Five Republican candidates for governor of Minnesota made their cases to an audience of 100 people at Concordia Academy in Roseville Saturday. According to the Pioneer Press, the messages were similar, and the focus was on who is most electable.
It's a question that wasn't asked four years ago, but should have been, said former House Minority Leader Marty Seifert. In 2010, Tom Emmer defeated Seifert for the endorsement. Emmer was then defeated by Democrat Mark Dayton despite a Republican sweep of the Minnesota House and Senate.
The five candidates who participated in the 90-minute debate are all conservative, fiscally and socially. Besides Seifert, they are Hibbing special education teacher Rob Farnsworth, Orono businessman Scott Honour, Hennepin County Commissioner Jeff Johnson and state Sen. Dave Thompson.
Thompson, who used to host a radio show, said he has the communication skills and charisma to connect with voters.
Johnson said he's had experience working with independents and conservative Democrats, and has proven he can get their votes.
Seifert said he has appeal to the average working voter. A farm kid from Marshall, he has also been a teacher, college counselor, real estate agent and hospital foundation director.

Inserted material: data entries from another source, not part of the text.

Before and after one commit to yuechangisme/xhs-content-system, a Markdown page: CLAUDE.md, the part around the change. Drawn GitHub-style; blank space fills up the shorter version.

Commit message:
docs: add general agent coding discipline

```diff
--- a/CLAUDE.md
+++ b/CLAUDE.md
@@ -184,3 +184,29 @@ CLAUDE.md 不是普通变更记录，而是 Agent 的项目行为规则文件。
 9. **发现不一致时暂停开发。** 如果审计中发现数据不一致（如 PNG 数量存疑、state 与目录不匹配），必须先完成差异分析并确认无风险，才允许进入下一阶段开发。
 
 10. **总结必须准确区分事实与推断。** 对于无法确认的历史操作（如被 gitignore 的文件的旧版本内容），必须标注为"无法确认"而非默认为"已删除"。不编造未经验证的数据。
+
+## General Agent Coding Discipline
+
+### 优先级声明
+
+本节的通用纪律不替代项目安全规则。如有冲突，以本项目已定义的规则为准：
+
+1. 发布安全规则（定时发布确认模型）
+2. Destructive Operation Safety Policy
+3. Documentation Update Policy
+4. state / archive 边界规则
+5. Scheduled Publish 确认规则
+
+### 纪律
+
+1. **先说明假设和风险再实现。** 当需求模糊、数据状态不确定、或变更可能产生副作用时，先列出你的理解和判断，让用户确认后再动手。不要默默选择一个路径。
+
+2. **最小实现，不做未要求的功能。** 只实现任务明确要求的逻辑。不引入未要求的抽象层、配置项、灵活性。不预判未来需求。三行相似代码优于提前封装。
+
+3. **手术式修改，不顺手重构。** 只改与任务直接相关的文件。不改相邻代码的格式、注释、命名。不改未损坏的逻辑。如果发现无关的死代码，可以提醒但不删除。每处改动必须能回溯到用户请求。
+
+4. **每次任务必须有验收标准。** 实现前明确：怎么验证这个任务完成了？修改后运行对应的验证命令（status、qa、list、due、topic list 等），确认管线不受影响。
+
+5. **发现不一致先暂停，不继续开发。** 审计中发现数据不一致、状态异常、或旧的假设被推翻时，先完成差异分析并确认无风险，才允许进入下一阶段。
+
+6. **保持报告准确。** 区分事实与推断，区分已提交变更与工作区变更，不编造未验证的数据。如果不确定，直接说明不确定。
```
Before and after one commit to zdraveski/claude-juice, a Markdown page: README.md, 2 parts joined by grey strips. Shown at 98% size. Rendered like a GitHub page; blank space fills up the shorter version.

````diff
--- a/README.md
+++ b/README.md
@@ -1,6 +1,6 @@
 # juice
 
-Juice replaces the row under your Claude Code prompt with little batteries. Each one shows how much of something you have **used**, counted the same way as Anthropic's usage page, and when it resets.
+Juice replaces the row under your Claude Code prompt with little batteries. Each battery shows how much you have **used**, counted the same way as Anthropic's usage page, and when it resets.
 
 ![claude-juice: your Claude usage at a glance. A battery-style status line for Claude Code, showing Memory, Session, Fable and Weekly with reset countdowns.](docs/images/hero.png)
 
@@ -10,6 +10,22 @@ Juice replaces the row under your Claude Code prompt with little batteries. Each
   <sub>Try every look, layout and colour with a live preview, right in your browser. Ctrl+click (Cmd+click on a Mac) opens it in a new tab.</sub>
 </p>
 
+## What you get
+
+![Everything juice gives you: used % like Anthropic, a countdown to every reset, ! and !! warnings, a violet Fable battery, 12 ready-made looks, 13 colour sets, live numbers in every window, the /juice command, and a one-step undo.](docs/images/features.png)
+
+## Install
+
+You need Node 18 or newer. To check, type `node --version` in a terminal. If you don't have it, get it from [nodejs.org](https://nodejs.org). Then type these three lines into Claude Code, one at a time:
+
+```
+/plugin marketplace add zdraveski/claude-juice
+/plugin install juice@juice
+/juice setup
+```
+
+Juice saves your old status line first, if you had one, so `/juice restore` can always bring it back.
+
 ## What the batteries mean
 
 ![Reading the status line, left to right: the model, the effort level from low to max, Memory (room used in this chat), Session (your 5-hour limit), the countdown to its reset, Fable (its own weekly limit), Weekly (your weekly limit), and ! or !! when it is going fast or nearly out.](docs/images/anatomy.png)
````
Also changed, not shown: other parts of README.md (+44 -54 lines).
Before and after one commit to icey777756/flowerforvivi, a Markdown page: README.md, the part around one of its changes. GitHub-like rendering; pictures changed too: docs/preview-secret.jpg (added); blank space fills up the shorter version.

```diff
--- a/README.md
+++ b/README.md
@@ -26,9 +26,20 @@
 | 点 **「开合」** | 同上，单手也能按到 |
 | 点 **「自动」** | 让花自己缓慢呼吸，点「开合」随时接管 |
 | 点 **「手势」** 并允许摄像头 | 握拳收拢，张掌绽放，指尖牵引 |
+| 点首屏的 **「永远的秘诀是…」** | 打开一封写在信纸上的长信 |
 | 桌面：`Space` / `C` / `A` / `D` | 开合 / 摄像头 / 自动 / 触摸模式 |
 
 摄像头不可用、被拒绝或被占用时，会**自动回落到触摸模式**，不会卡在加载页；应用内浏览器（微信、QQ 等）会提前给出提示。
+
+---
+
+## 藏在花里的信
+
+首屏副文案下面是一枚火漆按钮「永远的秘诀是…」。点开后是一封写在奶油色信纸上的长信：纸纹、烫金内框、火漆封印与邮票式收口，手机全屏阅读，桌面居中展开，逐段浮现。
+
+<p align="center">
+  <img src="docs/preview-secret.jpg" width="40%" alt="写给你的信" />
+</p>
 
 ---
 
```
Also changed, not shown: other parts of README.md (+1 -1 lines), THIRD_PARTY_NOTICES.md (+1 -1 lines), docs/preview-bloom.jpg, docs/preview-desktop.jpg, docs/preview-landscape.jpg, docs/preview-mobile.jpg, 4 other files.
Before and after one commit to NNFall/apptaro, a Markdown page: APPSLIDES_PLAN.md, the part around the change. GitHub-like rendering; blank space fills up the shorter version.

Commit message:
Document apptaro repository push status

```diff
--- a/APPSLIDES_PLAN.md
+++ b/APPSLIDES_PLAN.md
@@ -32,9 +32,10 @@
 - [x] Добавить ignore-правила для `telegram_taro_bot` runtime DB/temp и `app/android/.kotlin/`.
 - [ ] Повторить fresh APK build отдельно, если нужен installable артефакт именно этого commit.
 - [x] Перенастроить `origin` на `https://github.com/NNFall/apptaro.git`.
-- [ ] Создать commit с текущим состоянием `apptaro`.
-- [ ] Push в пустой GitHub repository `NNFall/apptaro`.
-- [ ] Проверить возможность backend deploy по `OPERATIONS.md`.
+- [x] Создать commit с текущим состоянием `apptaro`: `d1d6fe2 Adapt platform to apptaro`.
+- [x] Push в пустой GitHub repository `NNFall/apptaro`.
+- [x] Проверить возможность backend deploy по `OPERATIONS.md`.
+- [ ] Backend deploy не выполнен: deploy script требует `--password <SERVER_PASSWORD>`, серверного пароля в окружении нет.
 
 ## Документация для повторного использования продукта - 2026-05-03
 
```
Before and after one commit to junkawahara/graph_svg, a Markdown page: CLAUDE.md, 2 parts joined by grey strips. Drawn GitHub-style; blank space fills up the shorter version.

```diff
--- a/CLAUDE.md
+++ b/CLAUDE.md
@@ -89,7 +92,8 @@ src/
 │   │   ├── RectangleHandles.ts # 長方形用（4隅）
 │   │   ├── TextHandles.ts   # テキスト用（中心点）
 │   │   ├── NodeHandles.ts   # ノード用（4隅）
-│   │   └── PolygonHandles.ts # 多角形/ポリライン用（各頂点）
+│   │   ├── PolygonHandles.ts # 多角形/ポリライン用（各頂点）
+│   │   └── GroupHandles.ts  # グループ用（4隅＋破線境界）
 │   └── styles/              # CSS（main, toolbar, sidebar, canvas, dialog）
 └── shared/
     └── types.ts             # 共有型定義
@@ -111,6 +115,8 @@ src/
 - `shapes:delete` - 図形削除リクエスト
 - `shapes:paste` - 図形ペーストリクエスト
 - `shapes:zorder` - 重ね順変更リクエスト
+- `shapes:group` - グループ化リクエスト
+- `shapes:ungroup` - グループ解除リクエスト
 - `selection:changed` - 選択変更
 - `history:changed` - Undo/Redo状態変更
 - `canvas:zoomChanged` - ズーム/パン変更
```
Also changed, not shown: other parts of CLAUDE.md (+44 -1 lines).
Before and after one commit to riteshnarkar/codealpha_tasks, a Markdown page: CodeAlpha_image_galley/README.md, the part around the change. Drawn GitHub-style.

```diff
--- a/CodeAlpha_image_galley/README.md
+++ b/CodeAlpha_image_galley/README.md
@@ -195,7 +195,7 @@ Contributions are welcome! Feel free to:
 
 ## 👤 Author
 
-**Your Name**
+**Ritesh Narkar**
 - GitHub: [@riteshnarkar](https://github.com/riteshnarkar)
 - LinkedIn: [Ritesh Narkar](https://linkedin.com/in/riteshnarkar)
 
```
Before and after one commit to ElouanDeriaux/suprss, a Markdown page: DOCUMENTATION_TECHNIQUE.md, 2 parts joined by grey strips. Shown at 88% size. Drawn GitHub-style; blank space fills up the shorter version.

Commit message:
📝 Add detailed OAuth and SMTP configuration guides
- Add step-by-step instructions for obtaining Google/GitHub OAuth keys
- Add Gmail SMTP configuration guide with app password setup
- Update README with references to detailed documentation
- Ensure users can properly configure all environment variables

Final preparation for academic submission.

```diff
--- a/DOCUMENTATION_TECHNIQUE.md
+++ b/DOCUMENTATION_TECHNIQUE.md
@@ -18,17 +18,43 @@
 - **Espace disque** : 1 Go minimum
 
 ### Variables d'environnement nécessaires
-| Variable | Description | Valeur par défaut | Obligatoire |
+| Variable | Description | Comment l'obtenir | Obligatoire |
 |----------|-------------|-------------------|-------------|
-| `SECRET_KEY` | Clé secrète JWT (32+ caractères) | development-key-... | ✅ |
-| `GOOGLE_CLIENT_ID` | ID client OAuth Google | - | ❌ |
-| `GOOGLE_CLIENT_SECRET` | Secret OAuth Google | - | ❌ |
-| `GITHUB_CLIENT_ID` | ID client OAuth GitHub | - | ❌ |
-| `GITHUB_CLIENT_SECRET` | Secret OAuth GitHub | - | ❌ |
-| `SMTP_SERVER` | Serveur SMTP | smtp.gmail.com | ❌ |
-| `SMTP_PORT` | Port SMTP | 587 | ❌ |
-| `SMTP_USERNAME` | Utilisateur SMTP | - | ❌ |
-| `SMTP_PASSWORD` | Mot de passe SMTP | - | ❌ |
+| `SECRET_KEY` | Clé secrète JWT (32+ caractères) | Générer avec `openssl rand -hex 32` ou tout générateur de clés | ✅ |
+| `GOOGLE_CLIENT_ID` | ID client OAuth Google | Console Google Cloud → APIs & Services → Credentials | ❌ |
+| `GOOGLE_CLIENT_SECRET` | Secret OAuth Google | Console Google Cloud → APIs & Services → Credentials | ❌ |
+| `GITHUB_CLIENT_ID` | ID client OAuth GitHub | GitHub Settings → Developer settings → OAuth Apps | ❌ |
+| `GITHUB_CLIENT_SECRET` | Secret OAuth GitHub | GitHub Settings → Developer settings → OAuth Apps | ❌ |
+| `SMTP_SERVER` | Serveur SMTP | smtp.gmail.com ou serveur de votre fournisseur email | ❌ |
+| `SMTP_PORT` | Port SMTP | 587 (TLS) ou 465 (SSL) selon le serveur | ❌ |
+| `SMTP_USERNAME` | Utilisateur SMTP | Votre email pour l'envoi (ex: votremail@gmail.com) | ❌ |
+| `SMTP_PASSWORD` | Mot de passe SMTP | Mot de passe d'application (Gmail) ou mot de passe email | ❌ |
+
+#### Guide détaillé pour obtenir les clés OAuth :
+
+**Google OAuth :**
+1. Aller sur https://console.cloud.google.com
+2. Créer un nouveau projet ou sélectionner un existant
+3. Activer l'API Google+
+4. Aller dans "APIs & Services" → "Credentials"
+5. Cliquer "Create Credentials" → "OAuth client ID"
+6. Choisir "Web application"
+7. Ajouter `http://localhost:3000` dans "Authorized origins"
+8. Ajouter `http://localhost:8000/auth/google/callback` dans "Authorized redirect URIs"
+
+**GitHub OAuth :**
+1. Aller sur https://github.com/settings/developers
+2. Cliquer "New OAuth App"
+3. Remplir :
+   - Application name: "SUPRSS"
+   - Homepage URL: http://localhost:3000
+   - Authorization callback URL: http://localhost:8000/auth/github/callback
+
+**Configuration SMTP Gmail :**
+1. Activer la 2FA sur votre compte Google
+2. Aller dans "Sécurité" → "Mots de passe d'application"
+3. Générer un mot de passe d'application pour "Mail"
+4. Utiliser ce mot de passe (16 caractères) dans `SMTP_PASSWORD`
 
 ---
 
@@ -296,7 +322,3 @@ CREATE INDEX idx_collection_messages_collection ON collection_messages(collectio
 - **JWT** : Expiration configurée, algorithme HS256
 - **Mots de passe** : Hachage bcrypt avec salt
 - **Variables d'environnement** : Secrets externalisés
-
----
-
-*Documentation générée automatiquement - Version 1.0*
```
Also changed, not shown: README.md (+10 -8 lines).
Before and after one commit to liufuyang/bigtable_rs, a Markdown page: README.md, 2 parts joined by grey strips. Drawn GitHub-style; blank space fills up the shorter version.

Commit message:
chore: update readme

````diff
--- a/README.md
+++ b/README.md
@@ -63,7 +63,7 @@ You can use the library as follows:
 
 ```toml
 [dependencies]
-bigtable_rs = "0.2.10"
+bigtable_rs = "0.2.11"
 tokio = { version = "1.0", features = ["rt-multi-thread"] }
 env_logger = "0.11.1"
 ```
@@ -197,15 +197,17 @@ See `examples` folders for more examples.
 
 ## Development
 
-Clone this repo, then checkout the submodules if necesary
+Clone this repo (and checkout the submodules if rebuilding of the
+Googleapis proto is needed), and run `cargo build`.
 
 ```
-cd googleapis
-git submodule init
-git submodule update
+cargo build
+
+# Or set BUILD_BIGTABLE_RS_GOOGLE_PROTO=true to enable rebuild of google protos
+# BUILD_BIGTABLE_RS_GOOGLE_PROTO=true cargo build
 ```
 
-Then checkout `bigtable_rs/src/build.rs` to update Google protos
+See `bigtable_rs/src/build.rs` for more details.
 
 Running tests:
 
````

Honour said he knows how to bypass bureaucracy to create jobs. He vowed to apply his business skills to expand business and job opportunities statewide.
Farnsworth, the son of an iron miner and a teachers' union member, said his unusual background will help him stand out among Republicans and appeal to independent-minded Minnesotans.
Two other Republican gubernatorial hopefuls, state Rep. Kurt Zellers and perennial candidate Ole Savior, did not participate in the 90-minute debate.
The Star Tribune reports Republicans will use voter disappointment with MNsure as a centerpiece of the campaign to defeat Dayton.
“The fact is, the governor didn’t manage this at all,” said Minnesota GOP Chairman Keith Downey. “In some ways, it is the classic big-government failure and the governor should be accountable for that.”
“There is not a single Republican fingerprint on MNsure,” said Rep. Peggy Scott, R-Andover.
Republican precinct caucuses are Feb. 4. A straw poll there will be a first indication of the candidates' appeal, at least to the Republican base.